» **ACTION ITEM**
All lines in the data that hold the word "await" need copying.

····················

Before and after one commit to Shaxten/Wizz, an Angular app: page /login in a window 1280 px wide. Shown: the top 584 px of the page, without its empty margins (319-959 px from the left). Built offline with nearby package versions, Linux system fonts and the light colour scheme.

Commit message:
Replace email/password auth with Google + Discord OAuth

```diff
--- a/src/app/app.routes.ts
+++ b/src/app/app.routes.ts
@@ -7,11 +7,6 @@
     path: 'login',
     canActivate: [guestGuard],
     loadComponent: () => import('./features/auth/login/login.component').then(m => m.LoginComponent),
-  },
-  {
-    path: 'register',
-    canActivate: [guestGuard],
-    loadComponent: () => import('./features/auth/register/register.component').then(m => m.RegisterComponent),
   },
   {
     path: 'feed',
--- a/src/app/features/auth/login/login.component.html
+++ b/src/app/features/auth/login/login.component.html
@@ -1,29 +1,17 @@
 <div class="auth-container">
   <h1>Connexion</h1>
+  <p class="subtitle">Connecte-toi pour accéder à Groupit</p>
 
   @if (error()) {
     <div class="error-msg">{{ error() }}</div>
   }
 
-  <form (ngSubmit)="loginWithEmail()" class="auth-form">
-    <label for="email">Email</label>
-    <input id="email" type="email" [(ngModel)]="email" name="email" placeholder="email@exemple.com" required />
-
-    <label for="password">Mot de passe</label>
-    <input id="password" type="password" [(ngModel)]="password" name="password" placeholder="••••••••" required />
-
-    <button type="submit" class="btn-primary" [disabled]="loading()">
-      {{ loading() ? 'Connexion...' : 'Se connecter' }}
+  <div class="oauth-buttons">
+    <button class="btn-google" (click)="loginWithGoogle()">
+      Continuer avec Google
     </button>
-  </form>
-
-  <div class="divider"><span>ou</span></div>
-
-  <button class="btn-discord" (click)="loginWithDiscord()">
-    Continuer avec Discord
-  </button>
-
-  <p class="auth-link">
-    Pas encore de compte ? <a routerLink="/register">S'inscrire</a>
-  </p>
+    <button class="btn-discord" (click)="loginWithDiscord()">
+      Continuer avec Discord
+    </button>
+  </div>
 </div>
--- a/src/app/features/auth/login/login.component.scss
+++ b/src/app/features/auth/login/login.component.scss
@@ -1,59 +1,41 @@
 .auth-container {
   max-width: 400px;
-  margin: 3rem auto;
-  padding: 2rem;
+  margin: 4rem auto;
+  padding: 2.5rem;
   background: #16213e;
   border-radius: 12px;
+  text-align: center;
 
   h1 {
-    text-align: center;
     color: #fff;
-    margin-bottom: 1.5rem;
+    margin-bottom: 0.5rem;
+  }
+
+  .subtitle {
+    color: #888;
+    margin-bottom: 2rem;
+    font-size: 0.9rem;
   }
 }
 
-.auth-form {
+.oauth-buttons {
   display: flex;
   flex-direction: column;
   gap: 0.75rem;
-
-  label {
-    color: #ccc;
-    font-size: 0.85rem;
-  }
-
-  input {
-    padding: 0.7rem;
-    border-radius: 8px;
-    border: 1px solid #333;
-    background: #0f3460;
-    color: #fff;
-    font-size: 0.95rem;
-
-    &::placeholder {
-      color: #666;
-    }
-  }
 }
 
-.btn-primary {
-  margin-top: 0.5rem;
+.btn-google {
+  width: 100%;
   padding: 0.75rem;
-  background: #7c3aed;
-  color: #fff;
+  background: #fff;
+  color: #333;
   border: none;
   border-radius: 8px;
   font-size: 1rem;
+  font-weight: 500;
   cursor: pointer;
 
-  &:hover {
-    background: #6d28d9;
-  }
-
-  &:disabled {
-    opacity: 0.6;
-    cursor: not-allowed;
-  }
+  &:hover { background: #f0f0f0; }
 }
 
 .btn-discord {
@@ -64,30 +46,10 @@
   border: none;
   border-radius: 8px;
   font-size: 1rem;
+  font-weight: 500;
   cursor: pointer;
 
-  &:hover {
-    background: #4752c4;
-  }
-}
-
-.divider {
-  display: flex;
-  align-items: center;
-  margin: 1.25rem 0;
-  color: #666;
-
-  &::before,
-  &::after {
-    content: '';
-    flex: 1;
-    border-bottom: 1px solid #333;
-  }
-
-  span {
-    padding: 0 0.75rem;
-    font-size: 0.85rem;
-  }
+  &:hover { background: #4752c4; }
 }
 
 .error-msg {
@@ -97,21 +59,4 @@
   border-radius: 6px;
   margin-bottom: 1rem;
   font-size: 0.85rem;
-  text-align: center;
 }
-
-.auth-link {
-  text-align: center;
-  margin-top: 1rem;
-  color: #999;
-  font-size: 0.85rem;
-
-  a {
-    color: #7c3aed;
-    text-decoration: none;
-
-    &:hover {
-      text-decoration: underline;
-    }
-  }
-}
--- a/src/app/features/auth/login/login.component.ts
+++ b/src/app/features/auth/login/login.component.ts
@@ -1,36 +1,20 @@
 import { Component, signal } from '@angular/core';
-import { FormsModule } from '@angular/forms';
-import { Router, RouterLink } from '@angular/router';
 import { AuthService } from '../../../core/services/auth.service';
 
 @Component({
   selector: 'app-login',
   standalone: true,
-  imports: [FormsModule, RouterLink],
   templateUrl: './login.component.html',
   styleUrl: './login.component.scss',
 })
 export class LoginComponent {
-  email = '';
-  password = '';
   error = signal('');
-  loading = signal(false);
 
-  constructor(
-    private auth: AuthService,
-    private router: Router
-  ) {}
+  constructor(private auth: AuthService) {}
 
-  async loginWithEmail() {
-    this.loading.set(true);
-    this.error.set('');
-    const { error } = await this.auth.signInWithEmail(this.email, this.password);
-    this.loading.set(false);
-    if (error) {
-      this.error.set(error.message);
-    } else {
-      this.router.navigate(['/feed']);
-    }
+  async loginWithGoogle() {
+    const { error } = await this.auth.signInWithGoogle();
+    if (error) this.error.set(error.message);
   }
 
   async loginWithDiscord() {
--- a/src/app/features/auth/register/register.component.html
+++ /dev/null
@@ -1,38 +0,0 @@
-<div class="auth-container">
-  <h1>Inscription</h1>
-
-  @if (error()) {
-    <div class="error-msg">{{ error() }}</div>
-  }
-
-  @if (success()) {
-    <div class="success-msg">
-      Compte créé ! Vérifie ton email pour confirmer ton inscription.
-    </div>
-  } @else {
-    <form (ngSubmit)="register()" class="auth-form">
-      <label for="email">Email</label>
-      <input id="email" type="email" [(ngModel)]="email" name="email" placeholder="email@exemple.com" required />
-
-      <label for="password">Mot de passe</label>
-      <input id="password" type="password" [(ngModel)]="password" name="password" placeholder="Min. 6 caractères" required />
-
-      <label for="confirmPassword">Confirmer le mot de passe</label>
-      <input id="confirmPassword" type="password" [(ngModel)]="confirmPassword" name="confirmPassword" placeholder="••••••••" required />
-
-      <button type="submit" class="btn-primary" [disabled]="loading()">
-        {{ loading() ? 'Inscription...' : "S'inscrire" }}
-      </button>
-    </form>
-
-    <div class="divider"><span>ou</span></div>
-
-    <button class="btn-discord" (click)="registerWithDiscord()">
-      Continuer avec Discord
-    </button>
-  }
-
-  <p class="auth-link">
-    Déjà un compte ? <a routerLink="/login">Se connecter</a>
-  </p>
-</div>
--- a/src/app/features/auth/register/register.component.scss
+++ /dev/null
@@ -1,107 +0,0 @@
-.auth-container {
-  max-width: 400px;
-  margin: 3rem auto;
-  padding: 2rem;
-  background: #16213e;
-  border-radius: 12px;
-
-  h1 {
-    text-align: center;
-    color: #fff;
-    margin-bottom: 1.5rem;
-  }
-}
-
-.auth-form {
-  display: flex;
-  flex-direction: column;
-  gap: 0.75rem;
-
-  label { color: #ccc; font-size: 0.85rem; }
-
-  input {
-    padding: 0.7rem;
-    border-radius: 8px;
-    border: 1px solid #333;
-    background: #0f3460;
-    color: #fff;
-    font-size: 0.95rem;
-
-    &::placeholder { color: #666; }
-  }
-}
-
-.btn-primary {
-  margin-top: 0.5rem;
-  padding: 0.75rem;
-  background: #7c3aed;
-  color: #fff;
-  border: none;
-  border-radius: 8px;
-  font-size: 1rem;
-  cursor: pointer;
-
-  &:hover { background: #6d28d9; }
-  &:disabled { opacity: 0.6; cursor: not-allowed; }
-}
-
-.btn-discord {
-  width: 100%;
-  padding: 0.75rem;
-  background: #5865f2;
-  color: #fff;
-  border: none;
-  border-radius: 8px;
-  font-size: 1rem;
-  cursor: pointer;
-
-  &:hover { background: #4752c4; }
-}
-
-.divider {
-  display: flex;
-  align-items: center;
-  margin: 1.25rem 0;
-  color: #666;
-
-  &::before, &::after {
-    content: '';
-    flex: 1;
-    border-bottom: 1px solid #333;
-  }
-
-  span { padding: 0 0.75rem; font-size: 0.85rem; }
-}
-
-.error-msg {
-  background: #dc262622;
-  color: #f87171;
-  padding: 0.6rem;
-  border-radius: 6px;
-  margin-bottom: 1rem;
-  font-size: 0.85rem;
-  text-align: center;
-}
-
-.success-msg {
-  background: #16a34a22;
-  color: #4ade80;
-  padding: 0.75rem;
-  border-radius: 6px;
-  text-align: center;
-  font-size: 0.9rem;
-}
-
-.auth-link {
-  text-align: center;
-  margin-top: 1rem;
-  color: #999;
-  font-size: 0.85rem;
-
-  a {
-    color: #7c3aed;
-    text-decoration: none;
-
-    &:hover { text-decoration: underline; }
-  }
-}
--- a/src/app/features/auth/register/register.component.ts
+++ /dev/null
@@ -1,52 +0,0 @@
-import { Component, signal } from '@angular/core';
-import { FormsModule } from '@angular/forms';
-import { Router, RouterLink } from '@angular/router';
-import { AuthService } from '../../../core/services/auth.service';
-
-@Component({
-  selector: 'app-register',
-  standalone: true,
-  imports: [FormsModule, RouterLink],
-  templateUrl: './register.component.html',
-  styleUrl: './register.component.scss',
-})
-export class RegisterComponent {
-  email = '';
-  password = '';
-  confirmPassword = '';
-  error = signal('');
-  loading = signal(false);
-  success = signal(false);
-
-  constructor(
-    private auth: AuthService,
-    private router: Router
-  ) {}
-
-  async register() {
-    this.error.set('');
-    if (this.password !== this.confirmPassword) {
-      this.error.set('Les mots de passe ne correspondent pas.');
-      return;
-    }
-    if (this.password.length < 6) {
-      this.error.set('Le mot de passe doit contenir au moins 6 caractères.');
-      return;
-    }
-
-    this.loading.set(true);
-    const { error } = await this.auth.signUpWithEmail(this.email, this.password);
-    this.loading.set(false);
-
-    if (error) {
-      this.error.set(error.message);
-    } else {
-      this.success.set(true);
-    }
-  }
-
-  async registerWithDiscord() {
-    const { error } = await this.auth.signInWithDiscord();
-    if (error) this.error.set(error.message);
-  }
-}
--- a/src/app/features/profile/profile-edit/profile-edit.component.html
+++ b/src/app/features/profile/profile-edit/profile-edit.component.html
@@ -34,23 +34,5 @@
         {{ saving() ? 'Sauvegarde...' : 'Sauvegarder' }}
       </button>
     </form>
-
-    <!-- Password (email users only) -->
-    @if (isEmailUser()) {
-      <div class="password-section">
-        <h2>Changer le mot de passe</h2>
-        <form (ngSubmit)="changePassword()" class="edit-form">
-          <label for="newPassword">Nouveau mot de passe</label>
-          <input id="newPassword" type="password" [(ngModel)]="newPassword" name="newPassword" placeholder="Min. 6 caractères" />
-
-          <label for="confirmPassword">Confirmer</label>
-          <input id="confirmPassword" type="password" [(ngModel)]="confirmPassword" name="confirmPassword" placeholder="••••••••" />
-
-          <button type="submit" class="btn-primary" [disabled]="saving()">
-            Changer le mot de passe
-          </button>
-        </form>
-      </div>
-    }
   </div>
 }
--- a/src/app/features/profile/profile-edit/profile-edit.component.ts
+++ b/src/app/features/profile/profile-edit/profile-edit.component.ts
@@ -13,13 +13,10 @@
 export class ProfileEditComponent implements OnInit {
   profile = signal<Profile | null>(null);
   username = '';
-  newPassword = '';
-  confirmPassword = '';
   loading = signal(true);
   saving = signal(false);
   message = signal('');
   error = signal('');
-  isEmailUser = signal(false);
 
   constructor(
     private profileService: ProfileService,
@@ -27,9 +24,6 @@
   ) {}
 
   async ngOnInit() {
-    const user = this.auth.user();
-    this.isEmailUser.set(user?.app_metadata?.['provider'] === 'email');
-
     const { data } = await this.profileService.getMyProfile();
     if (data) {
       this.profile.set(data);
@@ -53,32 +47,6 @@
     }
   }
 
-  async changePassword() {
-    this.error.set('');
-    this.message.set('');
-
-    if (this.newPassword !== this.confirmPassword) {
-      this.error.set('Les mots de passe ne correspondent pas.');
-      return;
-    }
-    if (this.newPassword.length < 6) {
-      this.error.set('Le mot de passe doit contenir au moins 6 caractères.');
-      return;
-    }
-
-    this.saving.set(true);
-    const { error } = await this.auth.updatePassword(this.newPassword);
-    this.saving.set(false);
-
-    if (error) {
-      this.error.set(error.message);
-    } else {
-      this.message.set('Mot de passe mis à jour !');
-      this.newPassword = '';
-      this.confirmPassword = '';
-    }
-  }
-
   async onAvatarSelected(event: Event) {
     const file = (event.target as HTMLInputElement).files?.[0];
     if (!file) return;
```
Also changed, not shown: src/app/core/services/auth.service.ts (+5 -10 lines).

····················

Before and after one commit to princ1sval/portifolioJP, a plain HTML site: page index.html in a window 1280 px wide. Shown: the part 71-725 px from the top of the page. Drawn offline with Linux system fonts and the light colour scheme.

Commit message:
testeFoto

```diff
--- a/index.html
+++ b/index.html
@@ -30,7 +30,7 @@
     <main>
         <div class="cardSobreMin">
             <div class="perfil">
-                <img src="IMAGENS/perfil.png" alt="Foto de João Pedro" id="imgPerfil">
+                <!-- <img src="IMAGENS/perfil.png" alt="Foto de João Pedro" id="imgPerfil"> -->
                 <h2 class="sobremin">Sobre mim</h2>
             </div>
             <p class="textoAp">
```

····················

» **RESPONSE BOX**
-    const { error } = await this.auth.signInWithEmail(this.email, this.password);
+    const { error } = await this.auth.signInWithGoogle();
-    const { error } = await this.auth.signUpWithEmail(this.email, this.password);
-    const { error } = await this.auth.signInWithDiscord();
     const { data } = await this.profileService.getMyProfile();
-    const { error } = await this.auth.updatePassword(this.newPassword);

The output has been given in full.